If your herb garden is giving you the gift of too many fresh herbs at once, drying them is such a wonderful option because you can enjoy them for months as you cook with them. I was a little overwhelmed the other week when I noticed that my little herb bed was overflowing and in need of a major haircut. I’ve been cooking with these tasty fresh herbs like crazy and making pesto like there’s no tomorrow, but I still couldn’t keep up and I didn’t want to let a single stem go to waste! I’ll show you how I dried 3 types of herbs in one day’s time. I used the oven drying method for my basil, oregano and parsley, which I thought worked very well. The herbs are so much more flavorful and fragrant than even the best quality store-bought organic dried herbs!
I set aside a Sunday with my little girls to dry our herbs. Here’s how it went:
- We cut our herbs from the garden and brought them inside right away. The best time to cut herbs is in the morning before the plants have been stressed by hot sun.
- We rinsed them, carefully shook as much water off into the sink as possible, very gently patted them dry with clean towels, then laid them flat on the towels until they were completely dry. Note: it’s important to not bruise the leaves while rinsing and drying, because bruising releases the oils (flavors) of the plant.
- We removed the leaves from the stems. This is such a perfect job for little hands! My girls loved helping, and their hands are the perfect size for removing tiny leaves.
- We placed the leaves in single layers on baking sheets. (I use these silicone mats on my baking sheets.)
- Each tray of herbs went into the oven (middle rack,) heated to 175 degrees F. I put 2 trays in the oven at a time.
- The key is to vent the oven door (I placed a dish towel in the door to prop it open slightly.) If the herbs truly bake, their essential oils are destroyed and the flavor deteriorates.
- The parsley and oregano trays were in the oven for 1 hour until they were dried. Basil took a bit longer, at 1 hour and 20 minutes. You’ll want to keep a very close eye on the herbs while they’re drying.

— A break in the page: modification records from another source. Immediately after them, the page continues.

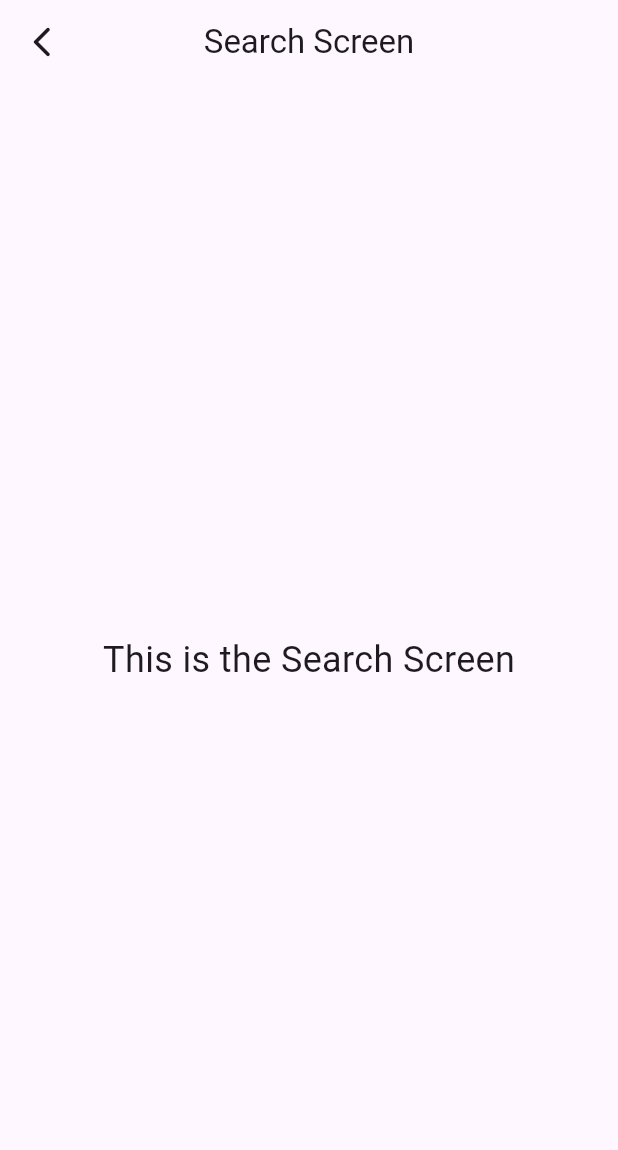
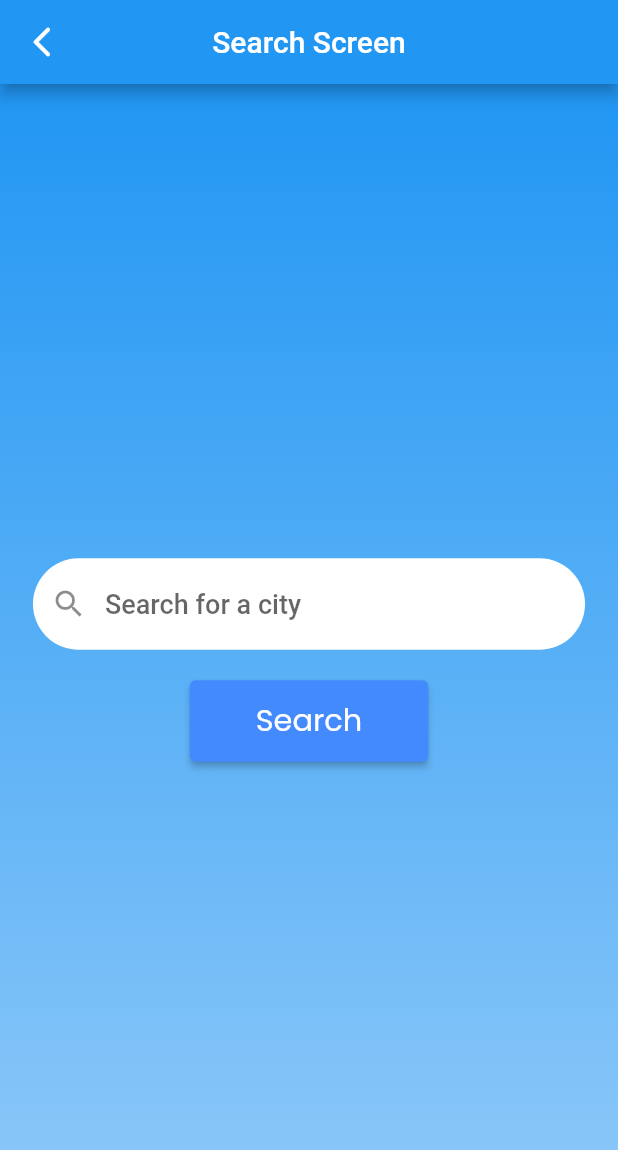
Before and after one commit to Mo123elsayed/weather_now, a Flutter app: the screen it shows after launch, after a tap on "Check Weather", on a phone screen of 412 x 824 dp. Shown: the top 1150 px of the screen. Run offline on Flutter 3.47's test engine with Material 3 defaults, Android fonts, the light colour scheme and no system bars; our stand-ins replace flutter_screenutil.

Commit message:
`Added theme and typography to Weather Now app`

```diff
--- /dev/null
+++ b/lib/core/theme/app_text_style.dart
@@ -0,0 +1,16 @@
+import 'package:flutter/material.dart';
+import 'package:flutter_screenutil/flutter_screenutil.dart';
+
+class AppTextStyle {
+  static TextStyle poppinsWhite20 = TextStyle(
+    fontFamily: 'Poppins',
+    wordSpacing: 5.w,
+    fontSize: 20.sp,
+    color: Colors.white,
+  );
+  static TextStyle quicksandWhite20 = TextStyle(
+    fontFamily: 'Quicksand',
+    fontSize: 20.sp,
+    color: Colors.white,
+  );
+}
--- a/lib/features/view/ui/screens/home_screen.dart
+++ b/lib/features/view/ui/screens/home_screen.dart
@@ -2,6 +2,7 @@ import 'package:flutter/material.dart';
 import 'package:flutter_screenutil/flutter_screenutil.dart';
 import 'package:weather_now/core/helpers/extensions.dart';
 import 'package:weather_now/core/routing/routes.dart';
+import 'package:weather_now/core/theme/app_text_style.dart';
 
 class HomeScreen extends StatelessWidget {
   const HomeScreen({super.key});
@@ -11,7 +12,12 @@ class HomeScreen extends StatelessWidget {
     return Scaffold(
       appBar: AppBar(
         foregroundColor: Colors.white,
-        title: const Text('Weather Now'),
+        title: Text(
+          'Weather Now',
+          style: AppTextStyle.poppinsWhite20.copyWith(
+            fontWeight: FontWeight.bold,
+          ),
+        ),
         centerTitle: true,
         backgroundColor: const Color(0xFF2196F3),
       ),
@@ -36,15 +42,24 @@ class HomeScreen extends StatelessWidget {
               Column(
                 mainAxisAlignment: MainAxisAlignment.center,
                 children: [
+                  Image.asset(
+                    'assets/imgs/weather-bg.png',
+                    height: 150.h,
+                    width: 150.w,
+                    // fit: BoxFit.cover,
+                    cacheHeight: 192,
+                    cacheWidth: 192,
+                  ),
                   Text(
-                    "Welcome to WeatherNow 🌤️\nCheck the weather anywhere, easily",
+                    "Welcome to Weather Now 🌤️",
                     textAlign: TextAlign.center,
-                    style: TextStyle(
-                      letterSpacing: 2.w,
-                      fontSize: 24.sp,
-                      color: Colors.white,
+                    style: AppTextStyle.poppinsWhite20.copyWith(
                       fontWeight: FontWeight.bold,
                     ),
+                  ),
+                  Text(
+                    'Check the weather anywhere, easily.',
+                    style: AppTextStyle.quicksandWhite20,
                   ),
                   SizedBox(height: 20.h),
 
@@ -53,10 +68,12 @@ class HomeScreen extends StatelessWidget {
                     decoration: BoxDecoration(
                       border: Border.all(color: Colors.white, width: 2.w),
                       gradient: const LinearGradient(
-                        colors: [Colors.blueAccent, Colors.blue],
+                        begin: Alignment.bottomRight,
+                        end: Alignment.bottomLeft,
+                        colors: [Colors.blue, Colors.purple],
                       ),
                       color: Colors.blueAccent,
-                      borderRadius: BorderRadius.circular(16),
+                      borderRadius: BorderRadius.circular(20.r),
                     ),
                     child: TextButton(
                       onPressed: () {
@@ -64,7 +81,11 @@ class HomeScreen extends StatelessWidget {
                       },
                       child: const Text(
                         "Check Weather",
-                        style: TextStyle(color: Colors.white, fontSize: 18),
+                        style: TextStyle(
+                          color: Colors.white,
+                          fontFamily: 'Poppins',
+                          fontSize: 18,
+                        ),
                       ),
                     ),
                   ),
@@ -75,7 +96,12 @@ class HomeScreen extends StatelessWidget {
 
                 child: Text(
                   "Simple weather. Anytime.",
-                  style: TextStyle(fontSize: 18.sp, color: Colors.white),
+                  style: TextStyle(
+                    fontSize: 18.sp,
+                    fontFamily: 'Quicksand',
+                    color: Colors.white,
+                    fontWeight: FontWeight.bold,
+                  ),
                 ),
               ),
             ],
--- a/lib/features/view/ui/screens/search_screen.dart
+++ b/lib/features/view/ui/screens/search_screen.dart
@@ -1,8 +1,31 @@
 import 'package:flutter/material.dart';
+import 'package:flutter_screenutil/flutter_screenutil.dart';
 import 'package:weather_now/core/helpers/extensions.dart';
+import 'package:weather_now/core/routing/routes.dart';
+import 'package:weather_now/core/theme/app_text_style.dart';
+import 'package:weather_now/features/view/ui/widgets/custom_form_field.dart';
 
-class SearchScreen extends StatelessWidget {
+class SearchScreen extends StatefulWidget {
   const SearchScreen({super.key});
+
+  @override
+  State<SearchScreen> createState() => _SearchScreenState();
+}
+
+@override
+class _SearchScreenState extends State<SearchScreen> {
+  void initState() {
+    super.initState();
+  }
+
+  void dispose() {
+    // TODO: implement dispose
+    searchController.dispose();
+    super.dispose();
+  }
+
+  final TextEditingController searchController = TextEditingController();
+  final GlobalKey<FormState> _formKey = GlobalKey<FormState>();
 
   @override
   Widget build(BuildContext context) {
@@ -15,10 +38,43 @@ class SearchScreen extends StatelessWidget {
           icon: const Icon(Icons.arrow_back_ios_new_rounded),
         ),
       ),
-      body: Center(
-        child: Text(
-          'This is the Search Screen',
-          style: TextStyle(fontSize: 24),
+      body: Form(
+        key: _formKey,
+        child: Container(
+          padding: EdgeInsets.symmetric(horizontal: 20.w, vertical: 10.h),
+          alignment: Alignment.center,
+          decoration: const BoxDecoration(
+            gradient: LinearGradient(
+              begin: Alignment.topCenter,
+              end: Alignment.bottomCenter,
+              colors: [
+                Color(0xFF2196F3), // Blue color at the top
+                Color(0xFF90CAF9), // Lighter blue color at the bottom
+              ],
+            ),
+          ),
+          child: Column(
+            mainAxisAlignment: MainAxisAlignment.center,
+            children: [
+              CustomFormField(controller: searchController),
+              SizedBox(height: 20.h),
+              ElevatedButton(
+                style: ButtonStyle(
+                  backgroundColor: WidgetStatePropertyAll(Colors.blueAccent),
+                  padding: WidgetStatePropertyAll(
+                    EdgeInsets.symmetric(horizontal: 40.w, vertical: 12.h),
+                  ),
+                ),
+                onPressed: () {
+                  if (_formKey.currentState!.validate()) {
+                    // Perform search action
+                    context.pushNamed(Routes.resultScreen);
+                  }
+                },
+                child: Text('Search', style: AppTextStyle.poppinsWhite20),
+              ),
+            ],
+          ),
         ),
       ),
     );
--- /dev/null
+++ b/lib/features/view/ui/widgets/custom_form_field.dart
@@ -0,0 +1,48 @@
+import 'package:flutter/material.dart';
+import 'package:flutter_screenutil/flutter_screenutil.dart';
+import 'package:weather_now/core/helpers/extensions.dart';
+import 'package:weather_now/core/routing/routes.dart';
+
+class CustomFormField extends StatelessWidget {
+  final TextEditingController controller;
+  const CustomFormField({super.key, required this.controller});
+
+  @override
+  Widget build(BuildContext context) {
+    return Form(
+      key: GlobalKey<FormState>(),
+      child: TextFormField(
+        autovalidateMode: AutovalidateMode.onUserInteraction,
+        validator: (value) => cityValidation(value),
+        onFieldSubmitted: (value) {
+          if (GlobalKey<FormState>().currentState!.validate()) {
+            // Perform search action
+            context.pushNamed(Routes.resultScreen);
+          }
+        },
+        keyboardType: TextInputType.text,
+        textInputAction: TextInputAction.search,
+        controller: controller,
+        style: const TextStyle(
+          fontSize: 18,
+          color: Colors.black,
+          fontWeight: FontWeight.w500,
+          decoration: TextDecoration.none,
+        ),
+        decoration: InputDecoration(
+          hintText: 'Search for a city',
+          filled: true,
+          fillColor: Colors.white,
+          border: OutlineInputBorder(
+            borderRadius: BorderRadius.circular(30.r),
+            borderSide: BorderSide.none,
+          ),
+          prefixIcon: const Icon(Icons.search),
+        ),
+      ),
+    );
+  }
+
+  String? cityValidation(String? text) =>
+      text == null || text.isEmpty ? 'Please enter a city name' : null;
+}
--- a/lib/weather_now_app.dart
+++ b/lib/weather_now_app.dart
@@ -2,13 +2,13 @@ import 'package:flutter/material.dart';
 import 'package:flutter_screenutil/flutter_screenutil.dart';
 import 'package:weather_now/core/routing/app_router.dart';
 import 'package:weather_now/core/routing/routes.dart';
+
 class WeatherNowApp extends StatelessWidget {
   const WeatherNowApp({super.key});
 
   @override
   Widget build(BuildContext context) {
-
-  final AppRoutes appRoutes = AppRoutes();
+    final AppRoutes appRoutes = AppRoutes();
 
     return ScreenUtilInit(
       designSize: const Size(375, 812),
@@ -18,9 +18,7 @@ class WeatherNowApp extends StatelessWidget {
         return MaterialApp(
           debugShowCheckedModeBanner: false,
           title: 'Weather Now',
-          theme: ThemeData(
-            primarySwatch: Colors.blue,
-          ),
+          theme: ThemeData(useMaterial3: false, primarySwatch: Colors.blue),
           onGenerateRoute: appRoutes.generateRoute,
           initialRoute: Routes.home,
         );
```
Also changed, not shown: pubspec.yaml (+12 -11 lines), assets/fonts/Poppins-Bold.ttf (added), assets/fonts/Poppins-Regular.ttf (added), assets/fonts/Poppins-SemiBold.ttf (added), assets/fonts/Quicksand-Regular.ttf (added), assets/fonts/Quicksand-SemiBold.ttf (added), assets/imgs/weather-bg.png (added), assets/imgs/weather-img.png (added).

- You’ll know your herbs are completely dry when you can crumble them between your fingers.
To store dried herbs, put them in air-tight jars and keep them in a cool, dark place. They’ll last for up to a year, however, I’ve noticed that flavor starts to deteriorate after around 6 months.
Another other herb drying method I would recommend is hanging. Carefully wash and pat dry the stems of herbs, then tie them into small bundles with a maximum of 10 stems per bundle. They need to be hung in a dark, dry and warm area with good air circulation for around 3 weeks.
Are you preserving herbs from your garden this season?